The new venture will be headed by Mr Tony Heng, who is also general manager of SMRT Taxis, which has a fleet of more than 3,500.
Looking to add to its 30 drivers, the new company will take current SMRT Taxis drivers with no restrictions, and cabbies will still enjoy their existing loyalty incentives if they choose to switch.
"Strides is an option for taxi partners who want to have some flexibility," said Mr Heng, who noted that the number of cab drivers defecting to private-hire services has till now not been significant.

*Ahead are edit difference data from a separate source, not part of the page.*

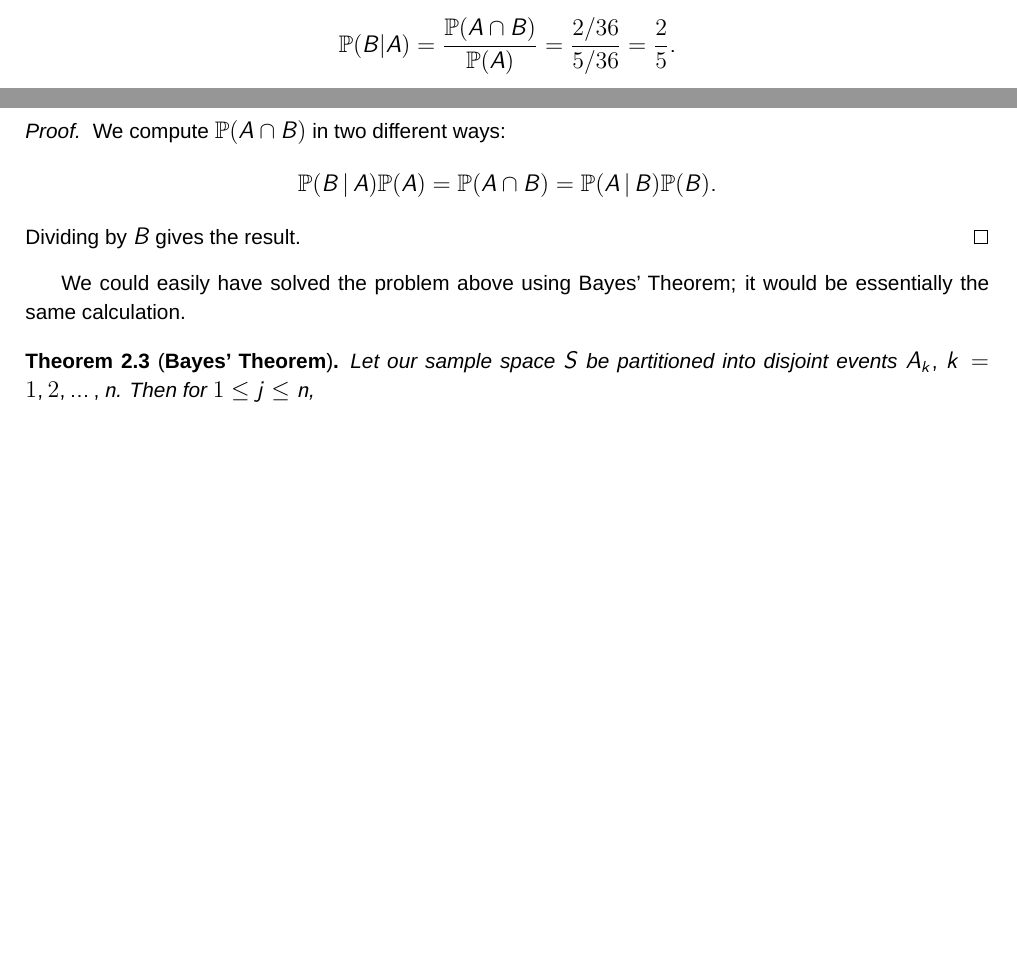
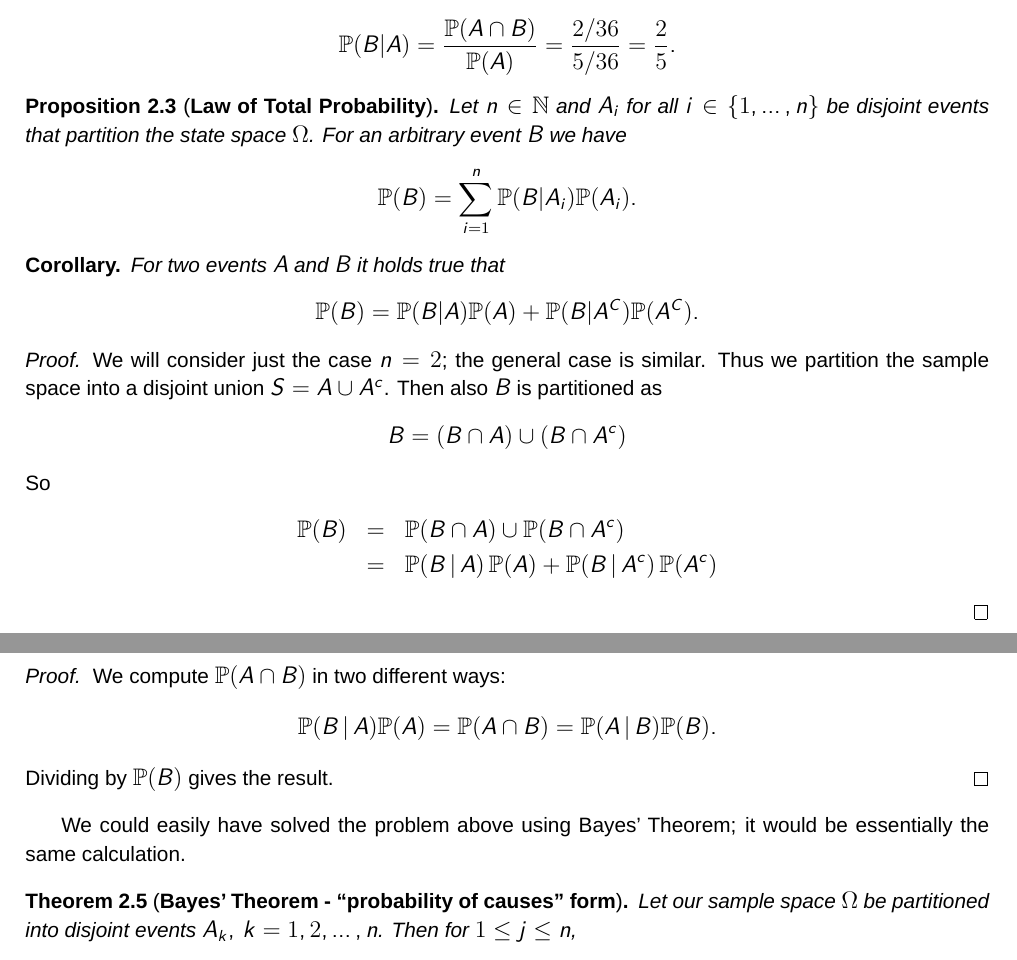
Before and after one commit to ericrogers36/uoe-prob-notes-2324, a LaTeX document (main.tex, which reads src/W02.tex): two parts of pages 8 and 9 of 23 before the commit and two parts of pages 8 and 10 of 23 after it, joined at a grey line, cut so that both start at the same text, the shorter picture padded with empty space. Compiled offline with LuaLaTeX.

Commit message:
Updates from Overleaf

```diff
--- a/src/W02.tex
+++ b/src/W02.tex
@@ -18,6 +18,31 @@ and
 \[ \PP(B \vert A) = \frac{\PP(A \cap B)}{\PP(A)} = \frac{ 2/36}{5/36} = \frac25.\]
 \end{example}
 
+\begin{prop}[\textbf{Law of Total Probability}]
+Let $n\in \NN$ and $A_i$ for all $i \in \{1,\ldots,n\}$ be disjoint events that partition the state space $\Omega$. For an arbitrary event $B$ we have
+\begin{align*}
+\PP(B)
+= \sum_{i=1}^n \PP(B \vert A_i ) \PP(A_i).
+\end{align*}
+\end{prop}
+\begin{corr}
+For two events $A$ and $B$ it holds true that
+\begin{align*}
+\PP(B) = \PP(B \vert A) \PP(A) + \PP(B \vert A^C) \PP(A^C)
+.
+\end{align*}
+\end{corr}
+\begin{proof}
+We will consider just the case $n=2$; the general case is similar. Thus we partition the sample space into a disjoint union $S = A \cup A^c$.  Then also $B$ is partitioned as
+ \[
+    B = ( B \cap A ) \cup (B \cap A^c)
+ \]
+So
+ \begin{eqnarray*}
+    \PP(B) & =& \PP( B \cap A ) \cup \PP (B \cap A^c) \\
+     &=& \PP(B \st A) \, \PP(A) + \PP(B \st A^c) \, \PP(A^c)
+ \end{eqnarray*}
+\end{proof}
 \subsection{Bayes' Theorem}
 
 Bayes' Theorem (or sometimes Bayes' ``rule'' or ``formula'') has a simple proof but is of huge importance in  answering questions about how probable it is that some event has ``caused'' an observed result.  It is hugely important in Statistics: there is a whole approach to statistical analysis using ``Bayesian methods''.  It is fundamental also in machine learning.
@@ -54,19 +78,17 @@ Let $A,B$ be events with $\PP(B)\not= 0$.  Then
 \[
     \PP( A \st B) = \PP( B \st A) \frac{\PP(A)}{\PP(B)}.
  \]
-\etcb
+\end{thm}
 \begin{proof}
 We compute $\PP(A \cap B)$ in two different ways:
  \[
  \PP(B \st A) \PP(A) = \PP(A \cap B) = \PP(A \st B) \PP(B).
  \]
-Dividing by $B$ gives the result.
+Dividing by $\PP(B)$ gives the result.
 \end{proof}
 We could easily have solved the problem above using Bayes' Theorem; it would be essentially the same calculation.
-\end{n}
-
-\begin{thm}[\textbf{Bayes' Theorem}]
-Let our sample space $S$ be partitioned into disjoint events $A_k, \, k=1,2,\dots, n$.  Then for $1\leq j \leq n$,
+\begin{thm}[\textbf{Bayes' Theorem -  ``probability of causes" form}]
+Let our sample space $\Omega$ be partitioned into disjoint events $A_k, \, k=1,2,\dots, n$.  Then for $1\leq j \leq n$,
 \tcb
 \[
    \PP(A_j \st B)  =   \frac{\PP(B \st A_j)\,\PP(A_j)}{ \sum_{k=1}^n \PP(B \st A_k) \,\PP(A_k)}
```
Also changed, not shown: src/W01-alt.tex (+1 -1 lines), src/W02.tex (5 more changed lines).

When asked if the new company would eat into SMRT's own taxi business, Mr Lim said he felt the market could accommodate both taxis and private-hire cars.
The daily rental rate for a Toyota Altis from Strides is nearly half that of a Toyota Prius from SMRT Taxis - $79 compared with $125.
Drivers who stay accident-free and pay their rental promptly will also stand to have up to $5 shaved from their daily rate.
As part of the new venture, SMRT Taxis has signed a one-year partnership with ride-booking platform Grab, which will allow commuters to book Strides vehicles via its app. Fares will be based on current GrabCar rates. On the heels of Uber reducing its fares by 15 per cent last week, GrabCar announced yesterday it would reduce its minimum fare from $8 to $4, and per kilometre charges from 90 cents to 80 cents.
Mr Lim said Strides would consider working with Grab on a longer- term basis depending on the success of the year-long partnership, adding that it had not ruled out working with other services such as Uber in the future.
The launch of Strides comes as other taxi operators are also moving into the private-hire sector. Prime Taxi launched its fleet of private-hire cars in 2014, while The Straits Times reported last week that Trans-Cab is doing likewise, and Premier Taxi is considering it.
National University of Singapore transport researcher Lee Der Horng said the greater supply of private-hire cars would benefit commuters, though not the local taxi industry, as the more attractive terms meant more cabbies would defect.